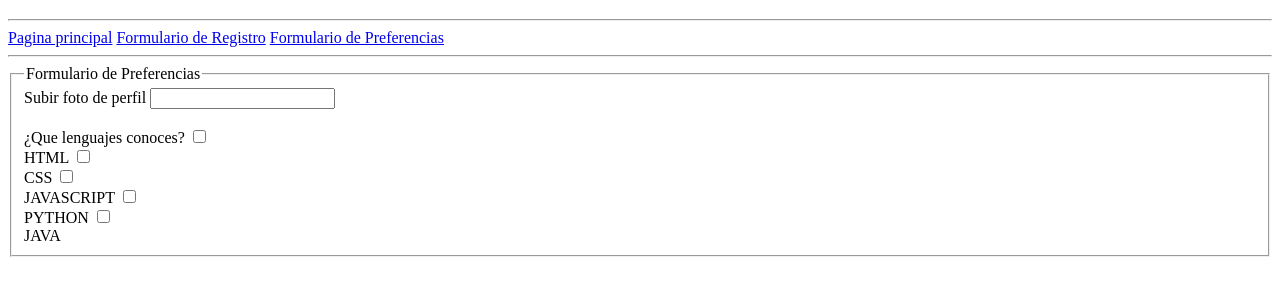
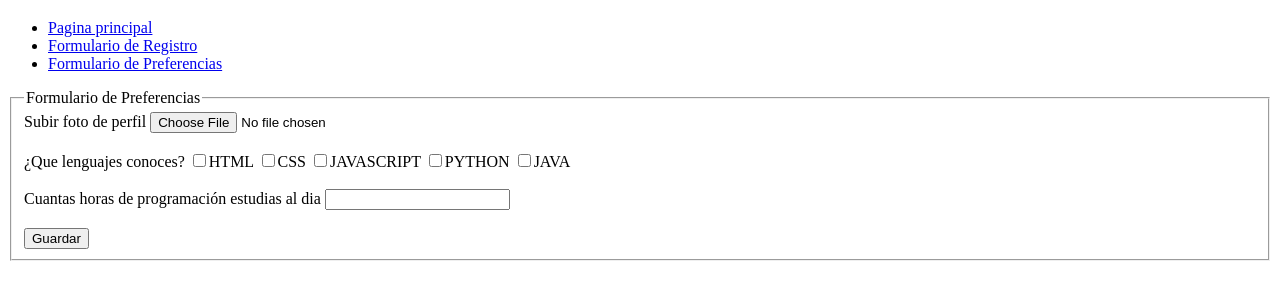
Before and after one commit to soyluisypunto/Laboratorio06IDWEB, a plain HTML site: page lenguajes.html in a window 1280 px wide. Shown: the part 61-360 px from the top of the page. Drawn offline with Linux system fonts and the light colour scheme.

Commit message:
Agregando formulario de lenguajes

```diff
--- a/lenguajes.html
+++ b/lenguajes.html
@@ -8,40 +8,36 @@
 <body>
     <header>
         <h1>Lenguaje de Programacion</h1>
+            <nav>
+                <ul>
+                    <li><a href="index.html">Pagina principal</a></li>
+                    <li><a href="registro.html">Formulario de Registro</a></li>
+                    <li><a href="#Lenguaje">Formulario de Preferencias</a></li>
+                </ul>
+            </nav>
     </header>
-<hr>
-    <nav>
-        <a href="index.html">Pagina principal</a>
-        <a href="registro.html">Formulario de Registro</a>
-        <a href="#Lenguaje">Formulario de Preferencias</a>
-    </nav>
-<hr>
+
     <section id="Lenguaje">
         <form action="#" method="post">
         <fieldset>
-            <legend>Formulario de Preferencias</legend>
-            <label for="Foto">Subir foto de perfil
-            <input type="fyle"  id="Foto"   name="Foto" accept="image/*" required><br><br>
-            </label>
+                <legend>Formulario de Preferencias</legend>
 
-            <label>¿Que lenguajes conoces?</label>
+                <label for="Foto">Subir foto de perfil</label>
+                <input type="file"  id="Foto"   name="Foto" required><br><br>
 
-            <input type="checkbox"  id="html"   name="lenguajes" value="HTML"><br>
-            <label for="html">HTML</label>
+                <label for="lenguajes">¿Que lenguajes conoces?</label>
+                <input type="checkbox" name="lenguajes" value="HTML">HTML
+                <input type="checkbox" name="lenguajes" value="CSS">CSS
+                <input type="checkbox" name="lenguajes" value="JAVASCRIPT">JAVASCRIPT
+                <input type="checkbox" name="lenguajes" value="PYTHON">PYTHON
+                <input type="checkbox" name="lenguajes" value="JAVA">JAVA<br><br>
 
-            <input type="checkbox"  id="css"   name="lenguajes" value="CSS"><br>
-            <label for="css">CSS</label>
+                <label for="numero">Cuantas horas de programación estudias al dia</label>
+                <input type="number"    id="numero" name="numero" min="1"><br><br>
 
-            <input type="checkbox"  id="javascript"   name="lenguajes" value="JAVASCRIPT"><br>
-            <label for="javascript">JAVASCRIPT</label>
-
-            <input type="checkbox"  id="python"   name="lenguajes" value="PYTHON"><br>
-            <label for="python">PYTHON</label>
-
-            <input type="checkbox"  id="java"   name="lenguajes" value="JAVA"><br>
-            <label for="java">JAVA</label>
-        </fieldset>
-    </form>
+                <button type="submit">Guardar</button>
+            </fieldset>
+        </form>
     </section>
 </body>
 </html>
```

* * *

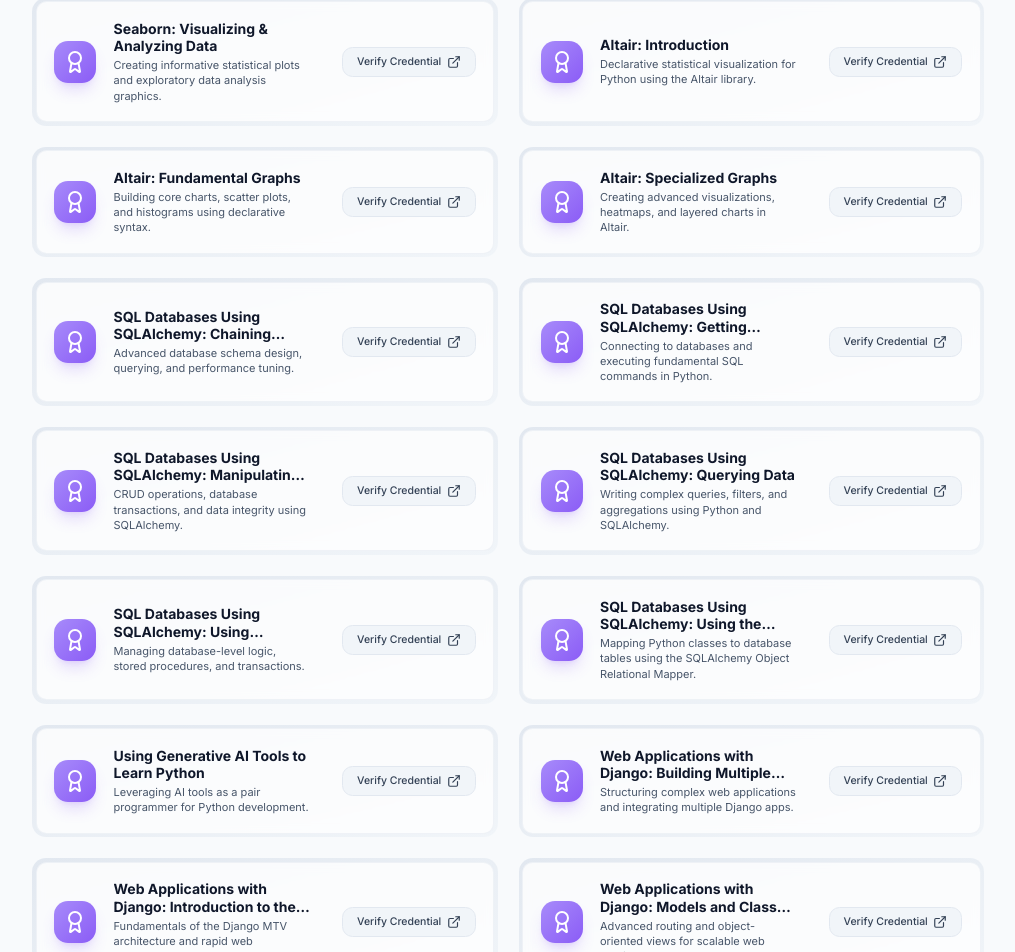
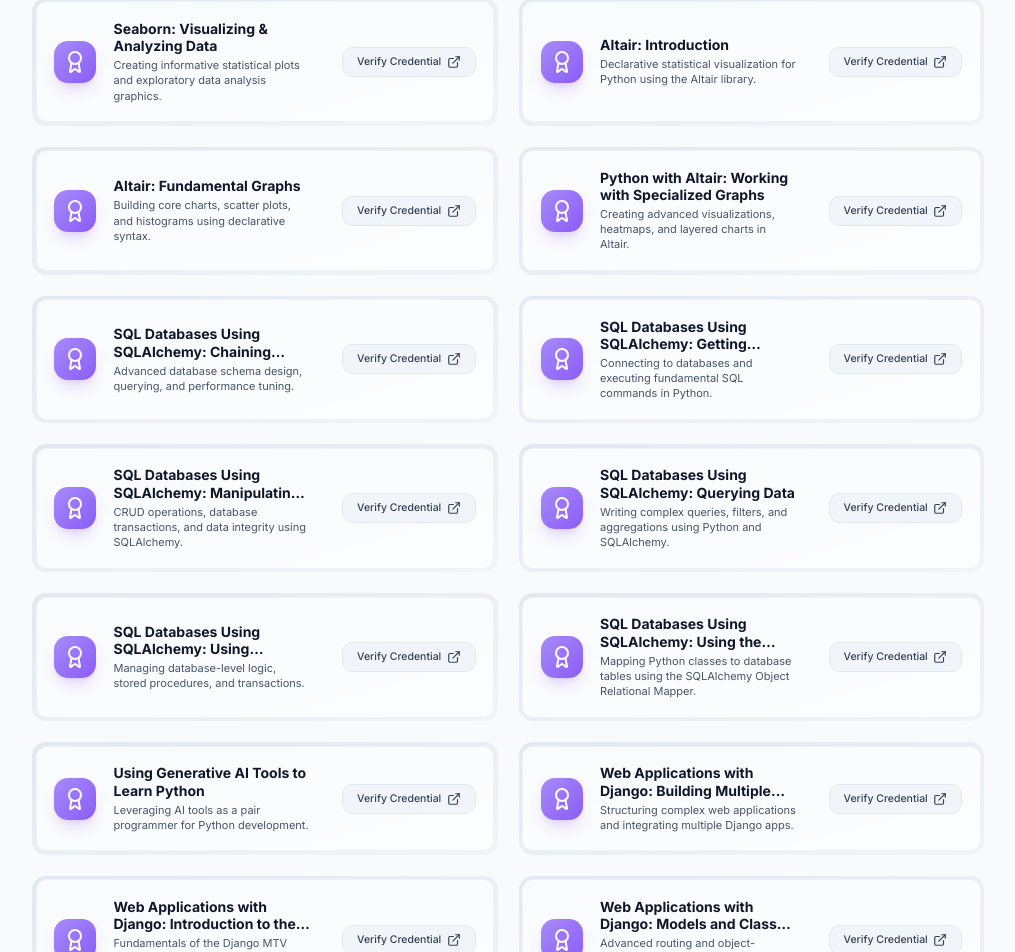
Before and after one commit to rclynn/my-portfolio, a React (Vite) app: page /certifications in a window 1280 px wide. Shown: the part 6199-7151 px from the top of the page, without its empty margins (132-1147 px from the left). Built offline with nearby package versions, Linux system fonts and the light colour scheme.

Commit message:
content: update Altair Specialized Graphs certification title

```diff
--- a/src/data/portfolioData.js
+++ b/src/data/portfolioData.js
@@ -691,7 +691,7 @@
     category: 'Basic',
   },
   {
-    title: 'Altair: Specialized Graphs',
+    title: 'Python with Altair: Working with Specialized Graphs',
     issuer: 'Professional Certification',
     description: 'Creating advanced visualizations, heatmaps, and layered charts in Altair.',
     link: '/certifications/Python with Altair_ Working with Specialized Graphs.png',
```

_Assigned task_.
Looking at the entries above, copy out every line in which "href" occurs.

_Response for this exercise_.
+                    <li><a href="index.html">Pagina principal</a></li>
+                    <li><a href="registro.html">Formulario de Registro</a></li>
+                    <li><a href="#Lenguaje">Formulario de Preferencias</a></li>
-        <a href="index.html">Pagina principal</a>
-        <a href="registro.html">Formulario de Registro</a>
-        <a href="#Lenguaje">Formulario de Preferencias</a>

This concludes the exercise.